[Prompt] From the entries, copy each line that includes "sync".

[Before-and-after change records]

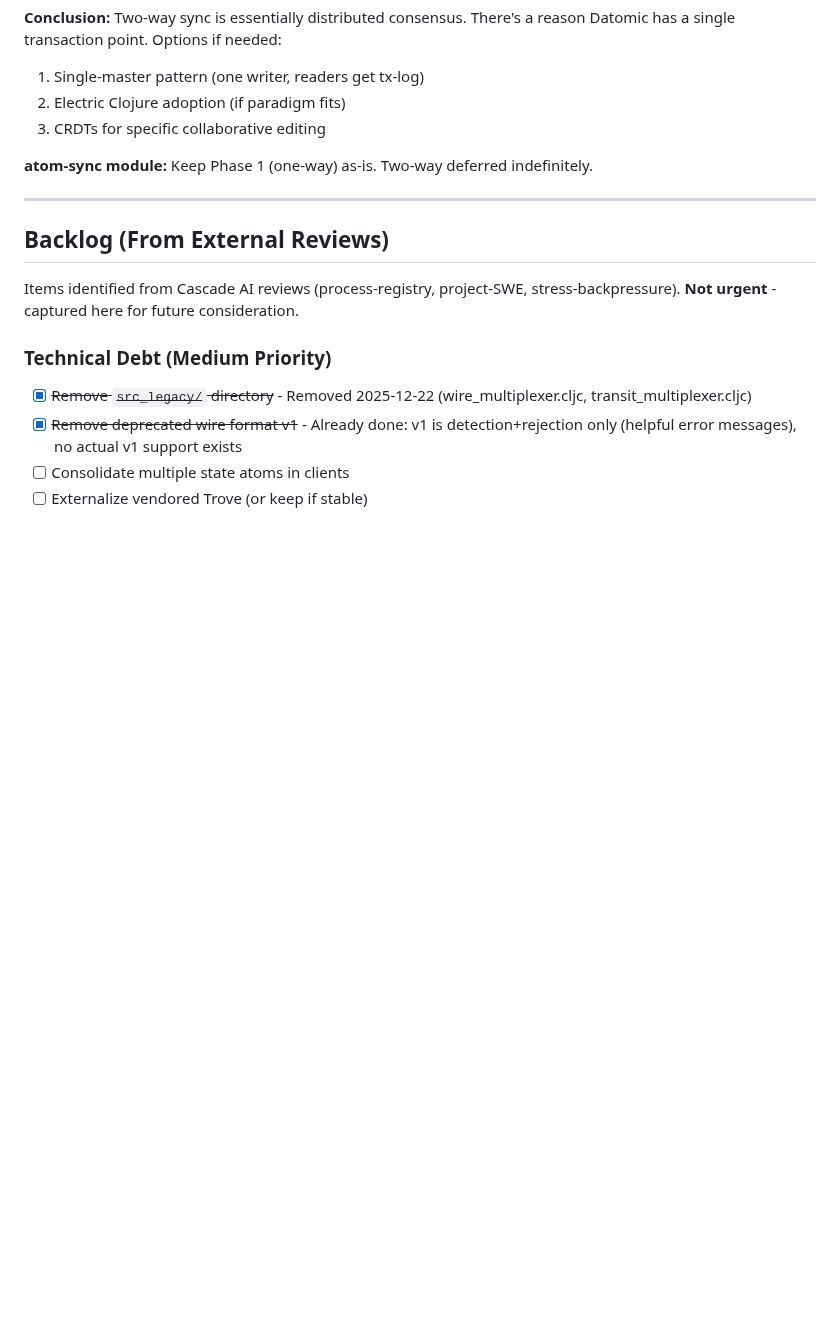
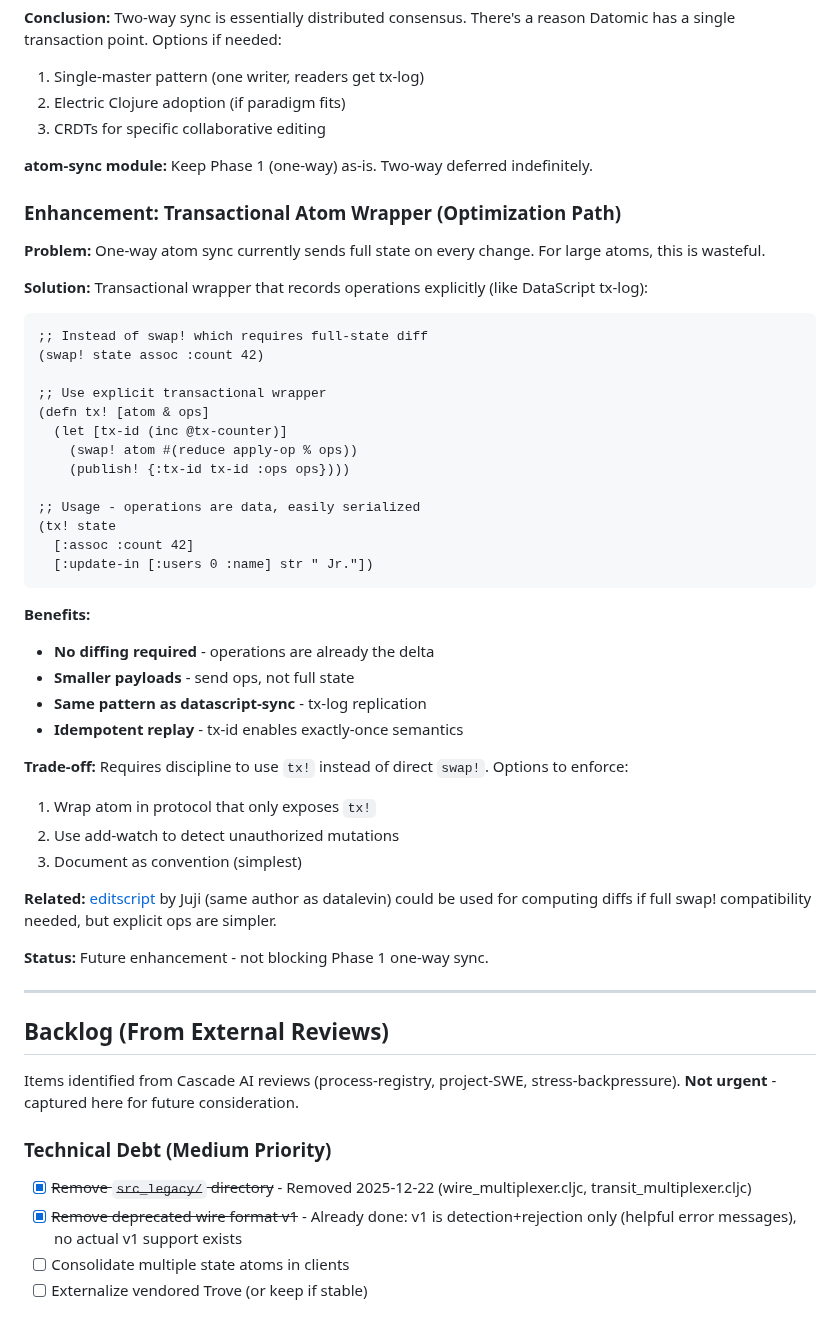
Before and after one commit to franks42/sente_lite, a Markdown page: doc/plan.md, the part around the change. GitHub-like rendering; blank space fills up the shorter version.

Commit message:
docs: add transactional atom wrapper enhancement to plan.md
Optimization path for atom-sync module:
- tx! wrapper records operations explicitly (like DataScript tx-log)
- No diffing required - operations are already the delta
- Same pattern as datascript-sync (tx-log replication)
- Options to enforce usage: protocol wrapper, add-watch, convention

References editscript (juji-io) as alternative for diff-based approach.

🤖 Generated with [Claude Code](https://claude.com/claude-code)

Co-Authored-By: Claude Opus 4.5 <noreply@anthropic.com>

````diff
--- a/doc/plan.md
+++ b/doc/plan.md
@@ -759,6 +759,43 @@ This is intentionally crude - real filtering happens server-side with Timbre.
 
 **atom-sync module:** Keep Phase 1 (one-way) as-is. Two-way deferred indefinitely.
 
+### Enhancement: Transactional Atom Wrapper (Optimization Path)
+
+**Problem:** One-way atom sync currently sends full state on every change. For large atoms, this is wasteful.
+
+**Solution:** Transactional wrapper that records operations explicitly (like DataScript tx-log):
+
+```clojure
+;; Instead of swap! which requires full-state diff
+(swap! state assoc :count 42)
+
+;; Use explicit transactional wrapper
+(defn tx! [atom & ops]
+  (let [tx-id (inc @tx-counter)]
+    (swap! atom #(reduce apply-op % ops))
+    (publish! {:tx-id tx-id :ops ops})))
+
+;; Usage - operations are data, easily serialized
+(tx! state
+  [:assoc :count 42]
+  [:update-in [:users 0 :name] str " Jr."])
+```
+
+**Benefits:**
+- **No diffing required** - operations are already the delta
+- **Smaller payloads** - send ops, not full state
+- **Same pattern as datascript-sync** - tx-log replication
+- **Idempotent replay** - tx-id enables exactly-once semantics
+
+**Trade-off:** Requires discipline to use `tx!` instead of direct `swap!`. Options to enforce:
+1. Wrap atom in protocol that only exposes `tx!`
+2. Use add-watch to detect unauthorized mutations
+3. Document as convention (simplest)
+
+**Related:** [editscript](https://github.com/juji-io/editscript) by Juji (same author as datalevin) could be used for computing diffs if full swap! compatibility needed, but explicit ops are simpler.
+
+**Status:** Future enhancement - not blocking Phase 1 one-way sync.
+
 ---
 
 ## Backlog (From External Reviews)
````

[Reply to the task]
Optimization path for atom-sync module:
- Same pattern as datascript-sync (tx-log replication)
 **atom-sync module:** Keep Phase 1 (one-way) as-is. Two-way deferred indefinitely.
+**Problem:** One-way atom sync currently sends full state on every change. For large atoms, this is wasteful.
+- **Same pattern as datascript-sync** - tx-log replication
+**Status:** Future enhancement - not blocking Phase 1 one-way sync.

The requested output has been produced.